I don’t know anyone who had this toy. In fact, I had never heard of it until I started doing research for this article. It was a programmable electric vehicle resembling a futuristic-looking tank and utility vehicle that might have been used on a moon or Mars-type environment. Apparently the toy could remember up to 16 commands, which it would then perform in sequence. I personally think it looks like kind of a boring toy, but anyone that had it as a kid might have the complete opposite opinion because of the nostalga factor.
This sci-fi robot toy line had one of the greatest '80s commercials ever! Once you watch it, you won’t be able to get the amazing theme song out of your head. The line included a pair of robot cars, one called Protagatron (Red), the other named Antagatron (Blue). The toy boasts that it was always changing and rearranging, but I didn’t see much of that when I had one. Check out the official back story!

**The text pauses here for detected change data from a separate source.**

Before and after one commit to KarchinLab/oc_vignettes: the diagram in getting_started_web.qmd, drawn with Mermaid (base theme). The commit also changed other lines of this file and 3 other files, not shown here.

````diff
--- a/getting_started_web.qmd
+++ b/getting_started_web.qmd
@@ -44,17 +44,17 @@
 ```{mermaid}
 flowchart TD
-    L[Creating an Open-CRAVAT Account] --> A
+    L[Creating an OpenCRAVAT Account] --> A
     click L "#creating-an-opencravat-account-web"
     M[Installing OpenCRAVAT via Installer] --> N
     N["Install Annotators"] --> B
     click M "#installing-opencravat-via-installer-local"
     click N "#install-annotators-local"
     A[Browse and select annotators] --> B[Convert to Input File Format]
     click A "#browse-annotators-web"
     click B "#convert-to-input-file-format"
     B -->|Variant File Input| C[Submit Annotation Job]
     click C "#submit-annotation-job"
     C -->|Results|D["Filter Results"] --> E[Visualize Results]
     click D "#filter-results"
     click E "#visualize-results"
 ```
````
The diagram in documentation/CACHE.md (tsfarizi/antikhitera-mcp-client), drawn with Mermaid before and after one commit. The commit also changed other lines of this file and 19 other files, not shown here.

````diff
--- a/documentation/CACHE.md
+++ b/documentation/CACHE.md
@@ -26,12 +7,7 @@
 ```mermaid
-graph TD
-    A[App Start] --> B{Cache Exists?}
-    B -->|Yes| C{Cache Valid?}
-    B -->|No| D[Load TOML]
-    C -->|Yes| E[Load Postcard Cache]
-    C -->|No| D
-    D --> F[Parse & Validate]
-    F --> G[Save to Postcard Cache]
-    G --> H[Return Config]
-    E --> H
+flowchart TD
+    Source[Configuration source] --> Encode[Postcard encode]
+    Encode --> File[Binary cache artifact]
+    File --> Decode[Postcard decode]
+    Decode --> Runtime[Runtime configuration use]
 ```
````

"In all Galactic lore, there is no story as tragic and hard fought as that of the Twin Princes of the Rival Moons of Planet Robotron. Each Prince was to rule his own moon, with the most successful ruler eventually becoming the new Emperor of Robotron. One of the Princes chose evil and destruction as his means to power, and set out to destroy the Good Prince, with the aid of Antagatron, a giant mutant Robot with the ability to charge up and launch a Tracker that changes to Attacker."